Alfred Stieglitz was born on January 1, 1864 in Hoboken, New Jersey. He plays a central role in the history of American photography.
From 1881-90 Stieglitz pursued engineering and photochemical studies in Berlin, worked with pictorialist photography and then went back to New York. First he worked in a photo business, but then in 1892 he started to write for The American Amateur Photographer and starting in 1897 for Camera Notes. Alfred Stieglitz wanted to bring about the establishment of photography in the canon of the visual arts. In 1902, he founded the "Photo-Secession" together with Steichen and Coburn.

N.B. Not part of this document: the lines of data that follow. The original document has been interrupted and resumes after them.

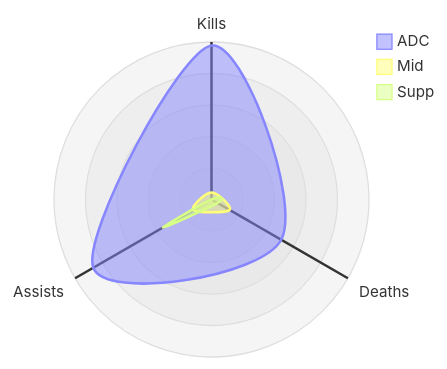
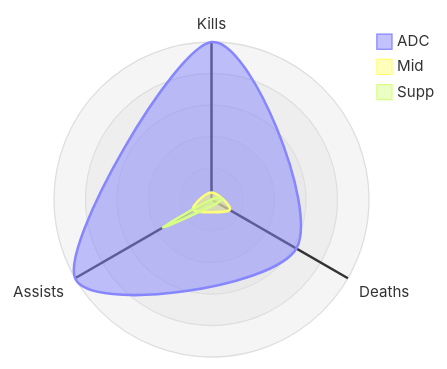
One commit to flowinho/zensical-website changed the second of 4 diagrams in docs/gaming/wild-rift.md. Above: the diagram before and after it, drawn with Mermaid. The commit also changed other lines of this file, not shown here.

````diff
--- a/docs/gaming/wild-rift.md
+++ b/docs/gaming/wild-rift.md
@@ -22,16 +22,16 @@
 ```mermaid
 ---
 config:
   radar:
     width: 250
     height: 250
 ---
 radar-beta
   axis k["Kills"], d["Deaths"], a["Assists"]
-  curve a["ADC"]{44, 23, 39}
+  curve a["ADC"]{48, 28, 54}
   curve m["Mid"]{2, 6, 6}
   curve s["Supp"]{0, 2, 16}
 
   max 45
   min 0
 ```
````
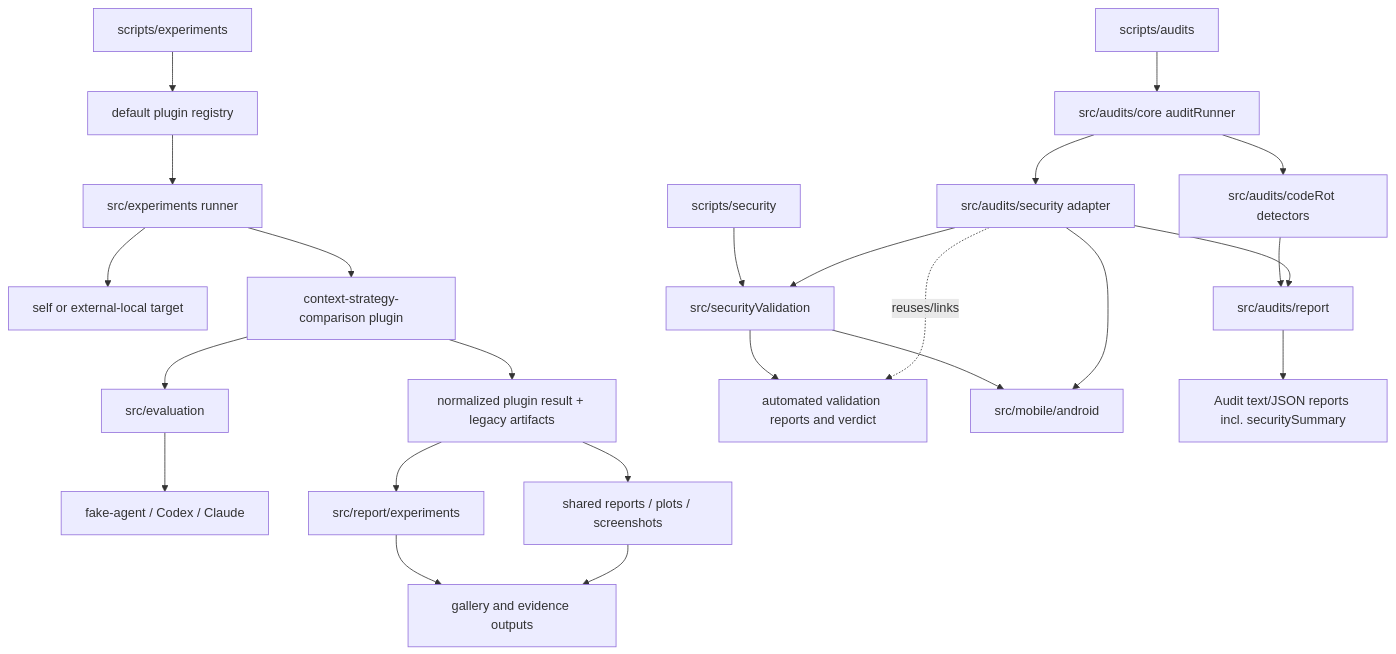
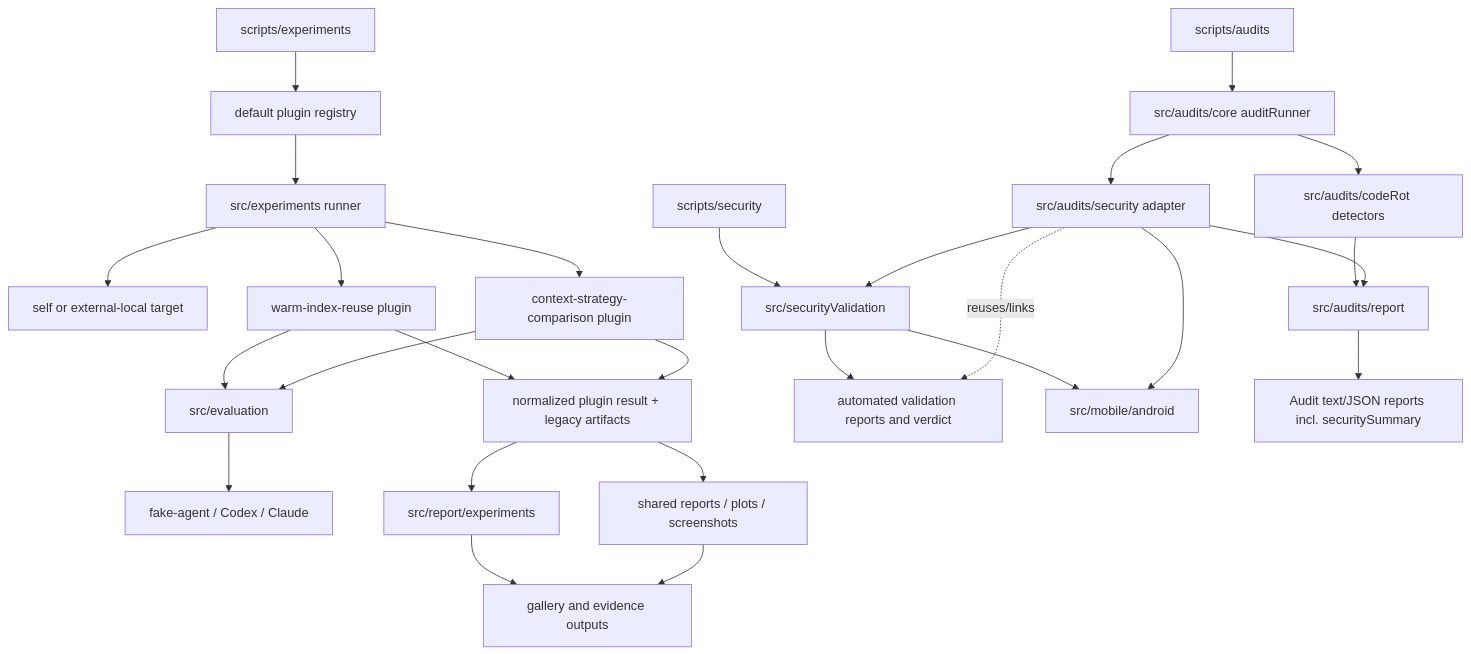
One commit to dailephd/my-dev-kit-lab changed the first of 8 diagrams in docs/ARCHITECTURE.md. Above: the diagram before and after it, drawn with Mermaid. The commit also changed other lines of this file and 14 other files, not shown here.

First line of the commit message:
docs: reconcile v0.5.0 warm-index implementation

````diff
--- a/docs/ARCHITECTURE.md
+++ b/docs/ARCHITECTURE.md
@@ -74,28 +75,31 @@
 ```mermaid
 flowchart TD
   CLI[scripts/experiments] --> Registry[default plugin registry]
   Registry --> Runner[src/experiments runner]
   Runner --> Target[self or external-local target]
   Runner --> Plugin[context-strategy-comparison plugin]
+  Runner --> WarmPlugin[warm-index-reuse plugin]
+  WarmPlugin --> Evaluation
+  WarmPlugin --> Results
   Plugin --> Evaluation[src/evaluation]
   Evaluation --> Agents[fake-agent / Codex / Claude]
   Plugin --> Results[normalized plugin result + legacy artifacts]
   Results --> PluginReports[src/report/experiments]
   Results --> SharedReports[shared reports / plots / screenshots]
   PluginReports --> Gallery[gallery and evidence outputs]
   SharedReports --> Gallery
 
   SecurityCLI[scripts/security] --> Security[src/securityValidation]
   Security --> SecurityReports[automated validation reports and verdict]
   Security --> Android[src/mobile/android]
 
   AuditCLI[scripts/audits] --> AuditRunner[src/audits/core auditRunner]
   AuditRunner --> CodeRotDetectors[src/audits/codeRot detectors]
   AuditRunner --> SecurityAdapter[src/audits/security adapter]
   SecurityAdapter --> Security
   SecurityAdapter --> Android
   CodeRotDetectors --> AuditReportModel[src/audits/report]
   SecurityAdapter --> AuditReportModel
   AuditReportModel --> AuditReports[Audit text/JSON reports incl. securitySummary]
   SecurityAdapter -.reuses/links.-> SecurityReports
 ```
````
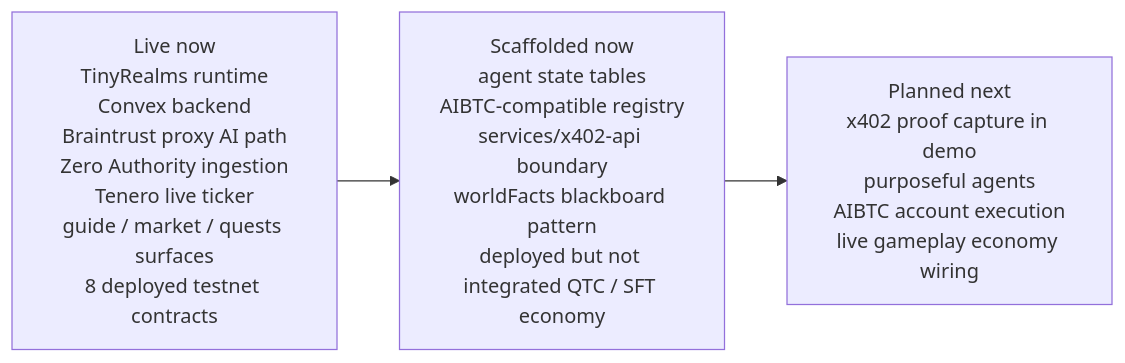
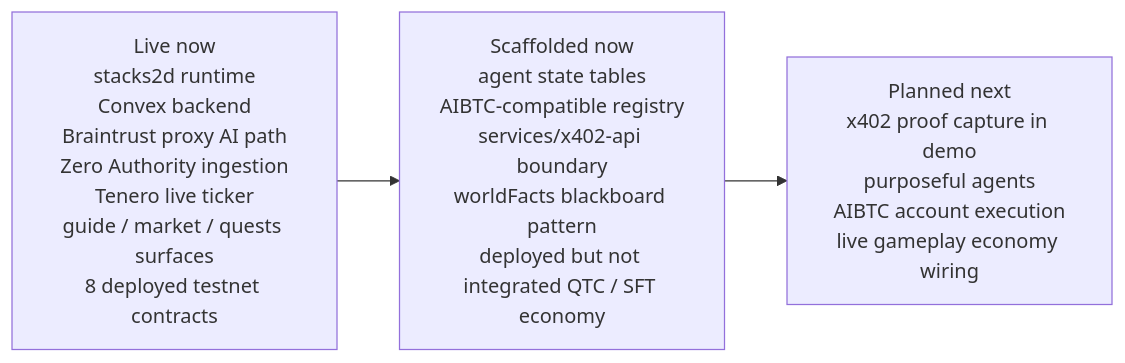
The fourth of 14 diagrams in README.md (retroverse404/---stacks2d-dungeons-agents), drawn with Mermaid before and after one commit. The commit also changed other lines of this file, not shown here.

Commit message:
Reduce TinyRealms references in README

````diff
--- a/README.md
+++ b/README.md
@@ -184,9 +184,9 @@
 ```mermaid
 flowchart LR
   L[Live now] --> S[Scaffolded now]
   S --> P[Planned next]
 
-  L["Live now<br/>TinyRealms runtime<br/>Convex backend<br/>Braintrust proxy AI path<br/>Zero Authority ingestion<br/>Tenero live ticker<br/>guide / market / quests surfaces<br/>8 deployed testnet contracts"]
+  L["Live now<br/>stacks2d runtime<br/>Convex backend<br/>Braintrust proxy AI path<br/>Zero Authority ingestion<br/>Tenero live ticker<br/>guide / market / quests surfaces<br/>8 deployed testnet contracts"]
   S["Scaffolded now<br/>agent state tables<br/>AIBTC-compatible registry<br/>services/x402-api boundary<br/>worldFacts blackboard pattern<br/>deployed but not integrated QTC / SFT economy"]
   P["Planned next<br/>x402 proof capture in demo<br/>purposeful agents<br/>AIBTC account execution<br/>live gameplay economy wiring"]
 ```
````
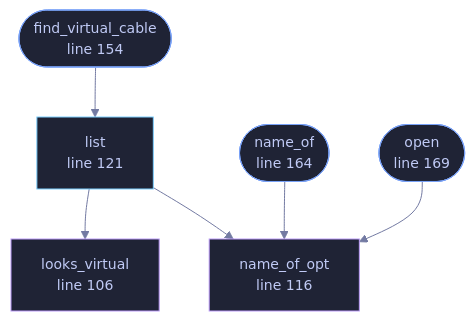
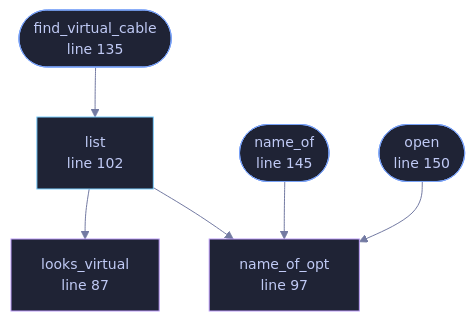
The diagram in docs/files/veilvoice-audio/devices.md (tilas01/veilvoice), drawn with Mermaid before and after one commit. The commit also changed other lines of this file and 62 other files, not shown here.

````diff
--- a/docs/files/veilvoice-audio/devices.md
+++ b/docs/files/veilvoice-audio/devices.md
@@ -118,27 +113,27 @@
 ```mermaid
 %%{init: {"theme":"base","themeVariables":{"background":"#1a1b26","primaryColor":"#1f2335","primaryTextColor":"#c0caf5","primaryBorderColor":"#7aa2f7","secondaryColor":"#16161e","tertiaryColor":"#16161e","lineColor":"#737aa2","textColor":"#c0caf5","mainBkg":"#1f2335","nodeBorder":"#7aa2f7","clusterBkg":"#16161e","clusterBorder":"#2f3549","fontFamily":"ui-monospace, SFMono-Regular, Consolas, monospace","fontSize":"14px"}}}%%
 flowchart TD
-    n_looks_virtual["looks_virtual<br/>line 106"]
-    n_name_of_opt["name_of_opt<br/>line 116"]
-    n_list["list<br/>line 121"]
-    n_find_virtual_cable(["find_virtual_cable<br/>line 154"])
-    n_name_of(["name_of<br/>line 164"])
-    n_open(["open<br/>line 169"])
+    n_looks_virtual["looks_virtual<br/>line 87"]
+    n_name_of_opt["name_of_opt<br/>line 97"]
+    n_list["list<br/>line 102"]
+    n_find_virtual_cable(["find_virtual_cable<br/>line 135"])
+    n_name_of(["name_of<br/>line 145"])
+    n_open(["open<br/>line 150"])
     n_find_virtual_cable --> n_list
     n_list --> n_looks_virtual
     n_list --> n_name_of_opt
     n_name_of --> n_name_of_opt
     n_open --> n_name_of_opt
-    click n_looks_virtual href "https://github.com/tilas01/veilvoice/blob/main/crates/veilvoice-audio/src/devices.rs#L106" "open the source"
-    click n_name_of_opt href "https://github.com/tilas01/veilvoice/blob/main/crates/veilvoice-audio/src/devices.rs#L116" "open the source"
-    click n_list href "https://github.com/tilas01/veilvoice/blob/main/crates/veilvoice-audio/src/devices.rs#L121" "open the source"
-    click n_find_virtual_cable href "https://github.com/tilas01/veilvoice/blob/main/crates/veilvoice-audio/src/devices.rs#L154" "open the source"
-    click n_name_of href "https://github.com/tilas01/veilvoice/blob/main/crates/veilvoice-audio/src/devices.rs#L164" "open the source"
-    click n_open href "https://github.com/tilas01/veilvoice/blob/main/crates/veilvoice-audio/src/devices.rs#L169" "open the source"
+    click n_looks_virtual href "https://github.com/tilas01/veilvoice/blob/main/crates/veilvoice-audio/src/devices.rs#L87" "open the source"
+    click n_name_of_opt href "https://github.com/tilas01/veilvoice/blob/main/crates/veilvoice-audio/src/devices.rs#L97" "open the source"
+    click n_list href "https://github.com/tilas01/veilvoice/blob/main/crates/veilvoice-audio/src/devices.rs#L102" "open the source"
+    click n_find_virtual_cable href "https://github.com/tilas01/veilvoice/blob/main/crates/veilvoice-audio/src/devices.rs#L135" "open the source"
+    click n_name_of href "https://github.com/tilas01/veilvoice/blob/main/crates/veilvoice-audio/src/devices.rs#L145" "open the source"
+    click n_open href "https://github.com/tilas01/veilvoice/blob/main/crates/veilvoice-audio/src/devices.rs#L150" "open the source"
     classDef entry fill:#1f2335,stroke:#7aa2f7,color:#c0caf5
     class n_find_virtual_cable,n_name_of,n_open entry
     classDef api fill:#1f2335,stroke:#7dcfff,color:#c0caf5
     class n_list api
     classDef helper fill:#1f2335,stroke:#bb9af7,color:#c0caf5
     class n_looks_virtual,n_name_of_opt helper
 ```
````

In 1903 he became editor of the photo journal "Camera Work", which became the platform for avant-garde photography. At the same time, the journal served as an exhibit catalog for the first private photo gallery in the US: Stieglitz opened "Gallery 291" in 1905 at 291 Fifth Avenue, which would serve as a forum for the ideas of young avantgardists. There he presented not only modern photographs (for example by Strand) but also historical photos (for example by Cameron) and paintings (for example by Braque, Picasso, and O' Keeffe).
Around 1915, Alfred Stieglitz turned away from pictorialism strictly and became a vehement representative of a new movement: "straight photography". Together with Strand, he called for a photographic art that was no longer ashamed of the specific idiosyncrasies of the medium, but rather utilized them purposefully, for "the blurriness of a gum bichromate print has, seen from an aesthetic standpoint, less value than a normal tin plate photograph".
In 1917 he ended his activities as a gallery owner and publisher, and devoted himself specifically to his own artistic work. In 1924 he married the painter Georgia O’Keeffe; Stieglitz’s intense portraits of her are counted among the most famous of his photographs. A further high point of his work was the series "Equivalents," which show cloud formations as carriers of meaning for psychological moods.
Alfred Stieglitz died on July 13, 1946 in New York. He once said that, in order to establish photography as an art in America, he had "done everything, except commit suicide".